This negative wave is called the “observation ERN” (oERN as opposed to “response ERN”)6, it peaks at around 230–250 ms, and has been reported in several studies with different tasks, such as Eriksen flanker tasks (van Schie et al., 2004; Carp et al., 2009; de Bruijn and von Rhein, 2012), gambling tasks (Yu and Zhou, 2006; Marco-Pallarés et al., 2010) and, with earlier latencies, Go/NoGo tasks (135–150 ms; Bates et al., 2005; Koban et al., 2010). Figure 2 shows the time course of this potential in various task configurations. Some studies also report a positivity following this negative wave (Carp et al., 2009; Koban et al., 2010). Like in the case of the oERN with the ERN component, this positive wave is similar to the Pe component. This component is called the “observation Pe” (oPe as opposed to the “response Pe”), it arises between 250 and 500 ms after the observation of the agent's error and has similar topographies to those of the Pe, as suggested by Koban et al. (2010) (see Figure 2B for a comparison of the Pe and oPe).
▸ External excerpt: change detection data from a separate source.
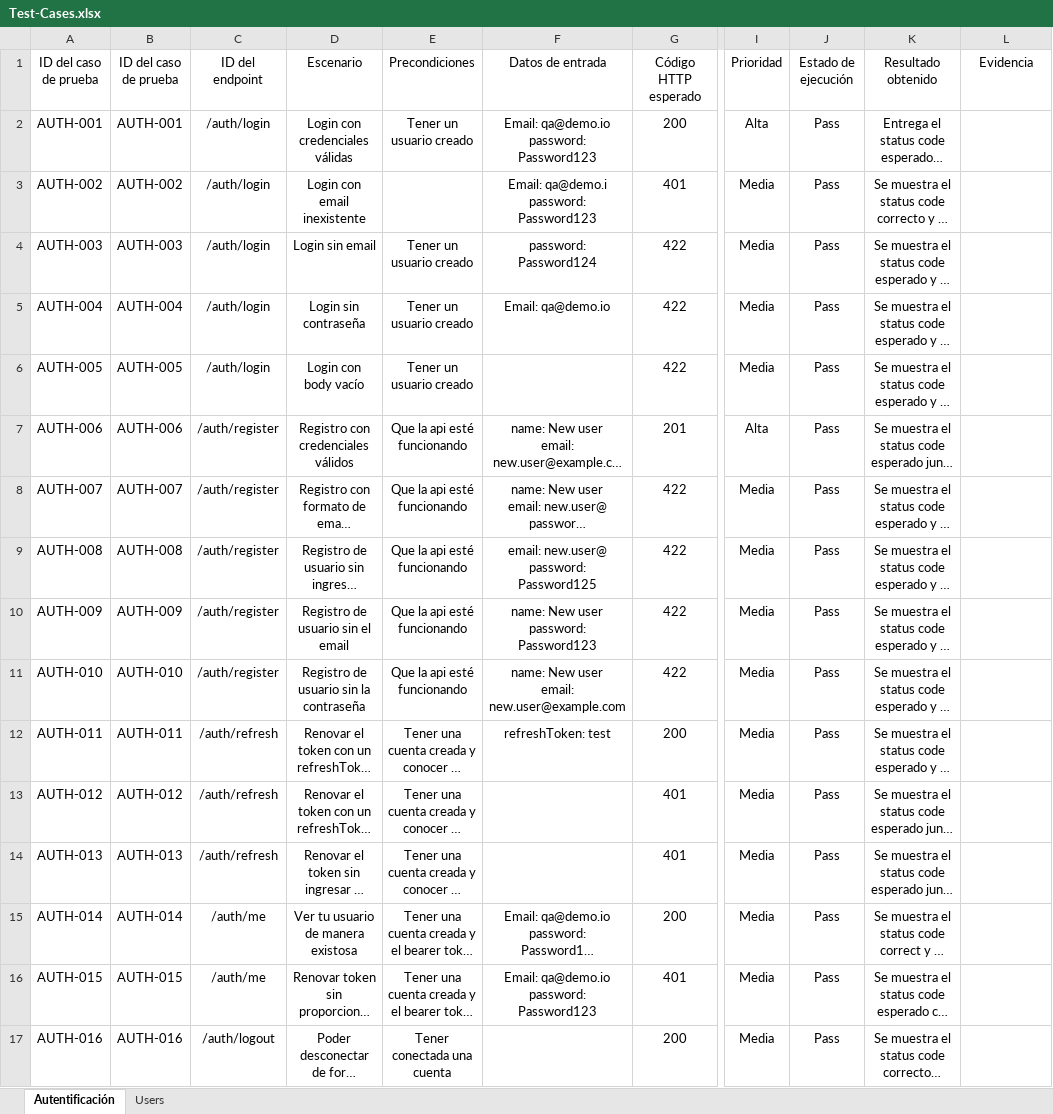
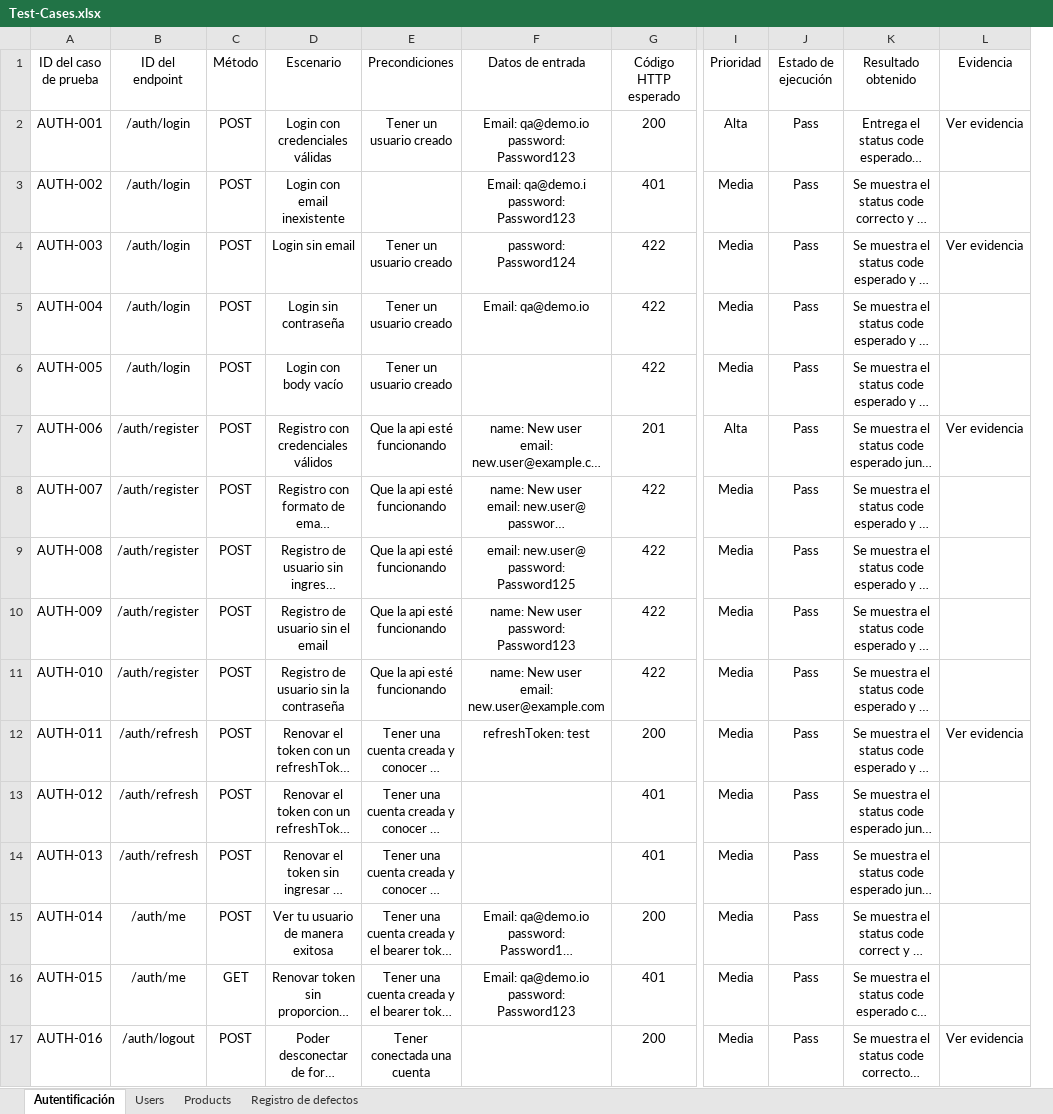
Before and after one commit to cristobalceppi25/apiTestingAutomationLabs, an Excel workbook: docs/Test-Cases.xlsx, sheet Autentificación, drawn as a sheet; only a part is shown, gaps mark what is left out; long unchanged cells end in …; values as stored, in another font and other column widths than the file's, no borders; removed rows and columns are numbered as before the commit, all else as after; the diff names each change by its address in the sheet, - before the commit and + after, or states it on an @@ line.

Commit message:
agregado los endpoints de los productos, agregado un espacio para bugs y colocada la evidencia de algunas pruebas

```diff
--- a/docs/Test-Cases.xlsx (sheet Autentificación)
+++ b/docs/Test-Cases.xlsx (sheet Autentificación)
+sheet tab: Products
+sheet tab: Registro de defectos
-column B (ID del caso de prueba), rows 2-17: AUTH-001 | AUTH-002 | AUTH-003 | AUTH-004 | AUTH-005 | AUTH-006 | AUTH-007 | AUTH-008 | AUTH-009 | AUTH-010 | AUTH-011 | AUTH-012 | AUTH-013 | AUTH-014 | AUTH-015 | AUTH-016
+column C (Método), rows 2-17: POST | POST | POST | POST | POST | POST | POST | POST | POST | POST | POST | POST | POST | POST | GET | POST
-L2 (Evidencia): (empty)
+L2 (Evidencia): Ver evidencia
-L4 (Evidencia): (empty)
+L4 (Evidencia): Ver evidencia
-L7 (Evidencia): (empty)
+L7 (Evidencia): Ver evidencia
-L12 (Evidencia): (empty)
+L12 (Evidencia): Ver evidencia
-D15 (Escenario): Ver tu usuario de manera existosa
+D15 (Escenario): Ver tu usuario de manera exitosa
-L17 (Evidencia): (empty)
+L17 (Evidencia): Ver evidencia
```
Also changed, not shown: sheet Users, docs/API-Exploration.xlsx.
Finally, an oERN-like ERP has been found for correct trials: this small negativity peaks at approximately the same latency as the oERN (around 230 ms, −1.3μV) and with the same topography (at fronto-central sites Fz, FCz, and Cz) as the oERN/FRN (Carp et al., 2009). This negative component could be related to the CRN component observed during the execution of correct trials during self-monitoring.
The similarity between the components associated with the monitoring of our own performance and the monitoring of others' performance is strengthened by an equivalent amplitude modulation of the ERN and oERN with the valence of responses (Yu and Zhou, 2006; Marco-Pallarés et al., 2010). In addition, no amplitude modulation of the FRN (self-monitoring) and the oERN/FRN (others' supervision) is observed with the value of the gain or loss in gambling tasks (Yu and Zhou, 2006). Finally, source localization in EEG and fMRI studies both locate the generator of the oERN/FRN in the same brain area as that identified for the ERN and FRN components (van Schie et al., 2004; Desmet et al., 2014). In conclusion, the same performance monitoring system seems to be involved during the monitoring of self-executed errors and the monitoring of others' errors.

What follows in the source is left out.